Since his accounts on major platforms were suspended following the violent insurrection at the US Capitol on January 6, Donald Trump has been less of a presence on social media. But a recent New York Times analysis finds that while Trump “lost direct access to his most powerful megaphones,” his statements can still achieve vast reach on Facebook, Instagram and Twitter. The Times found that “11 of his 89 statements after the ban attracted as many likes or shares as the median post before the ban, if not more. How does that happen? …after the ban, other popular social media accounts often picked up his messages and posted them themselves.”
Understanding how that happens sheds light on the growing controversy over whether “deplatforming” is effective in moderating extremism, or just temporarily drives it out of view, to intensify and potentially cause even more harm. It also illuminates the more fundamental question: is there a better way to leverage how social networks work to manage harmful speech in a way that is less draconian and more supportive of free expression? Should we really continue down this road toward “platform law” — restraints on speech applied by private companies (even if under “oversight” by others) — when it is inevitably “both overbroad and underinclusive” — especially as these companies provide increasingly essential services.

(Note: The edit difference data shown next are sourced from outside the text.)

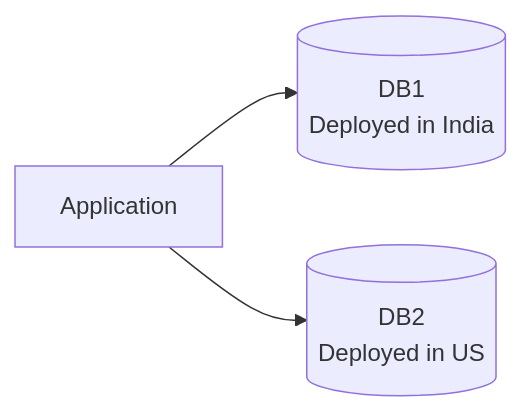
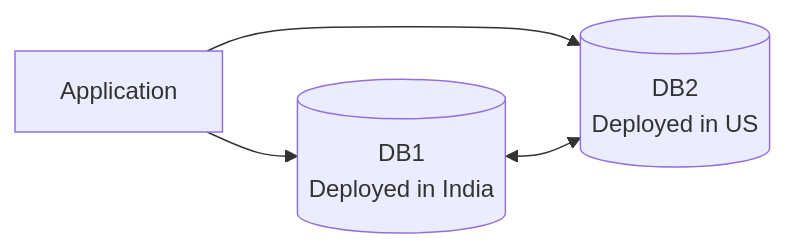
Before and after one commit to danishnetp/learning-system-design-concepts: the diagram in src/main/java/com/system/design/high_level_design/code_concept/cap_theorem/cap_theorem_diagram.md, drawn with Mermaid. The commit also changed other lines of this file, not shown here.

````diff
--- a/src/main/java/com/system/design/high_level_design/code_concept/cap_theorem/cap_theorem_diagram.md
+++ b/src/main/java/com/system/design/high_level_design/code_concept/cap_theorem/cap_theorem_diagram.md
@@ -3,9 +3,10 @@
 ```mermaid
 flowchart LR
     App[Application]
     DB1[(DB1\nDeployed in India)]
     DB2[(DB2\nDeployed in US)]
 
     App --> DB1
     App --> DB2
+    DB1 <--> DB2
 ```
````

Considering how these networks work reveals that the common “megaphone” analogy that underlies rhetoric around deplatforming is misleading. Social media do not primarily enable a single speaker to achieve mass reach, as broadcast media do. Rather, reach grows as messages propagate through social networks, with information spreading person to person, account to account, morelike rumors. Trump’s accounts are anomalous, given his many tens of millions of direct followers, so his personal network does give him something of a megaphone. But the Times article shows that, even for him, much of his reach is by indirect propagation — dependent on likes and shares by others. It is striking that even after being banned, comments he made elsewhere were often posted by his supporters (or journalists, and indeed his opponents), and then liked and further shared by other users hundreds of thousands of times.
The lesson is that we need to think of social networks as networks and manage them that way. Banning a speaker from the network does not fully stop the flow of harmful messages, because they come from many users and are reinforced by other users as they flow through the network. The Times report explains that Trump’s lies about the election were reduced far more substantially than his other messages not simply because Trump was banned, but because messages from anyone promoting false election fraud claims are now specifically moderated by the platforms. That approach can work to a degree, for specific predefined categories of message, but it is not readily applied more generally. There are technical and operational challenges in executing such moderation at scale, and the same concerns about “platform law” apply.
Social media networks should evolve to apply more nuanced intervention at the network level. There is growing recognition of the need to enable a deeper level of individual control on how messages are filtered into each user’s newsfeed, and whether harmful speakers and messages are downranked based on feedback from the crowd to reduce propagation. Such controls would offer a flexible, scalable, and adaptive cognitive immune system to limit harmful viral cascades. That can limit not only how messages propagate, but how harmful users and groups are recommended to other users — and can moderate which speech is impressed upon users without requiring a binary shutdown of expression.
Some experts propose that the best way to manage this at scale is to spin out the choice of filtering rules that work with the platforms to an open market of filtering services that users can choose from. The decentralization of this key aspect of current social media networks away from the dominant platforms, and the potential diversity of choices it may create for users, might prevent a speaker widely recognized to speak lies and hate from gaining many tens of millions of followers in the first place — and would break up the harmful feedback loops that reinforce the propagation of their dangerous messages. Perhaps such a system could have substantially prevented or reduced the propagation of the Big Lie, and therefore abrogated the necessity of deplatforming a President. Instead, it would apply more nuanced downstream control — a form of crowdsourced moderation emergent from the individual choices of users and communities of users.
Under the status quo, we are left with the“platform law” policies set by a few dominant private companies, leaving no one satisfied. Instead, democracy would be far better served by digitally enhanced processes to apply more nuanced forms of “community law,” as crowdsourced from each social network user and community as they interact with their networks.
This piece is also at Reisman’s blog, Smartly Intertwingled.
Richard Reisman has managed and consulted for businesses of all sizes, developed pioneering online services, and holds over 50 media-tech patents licensed by over 200 companies to serve billions of users. His work on human-centered digital services and related tech policy has been published in Tech Policy Press and Techonomy, and in his blog, SmartlyIntertwingled.com. His book, FairPay: Adaptively Win-Win Customer Relationships, and related blog, FairPayZone.com, introduce new customer-value-first revenue strategies for digital services that were described in Harvard Business Review.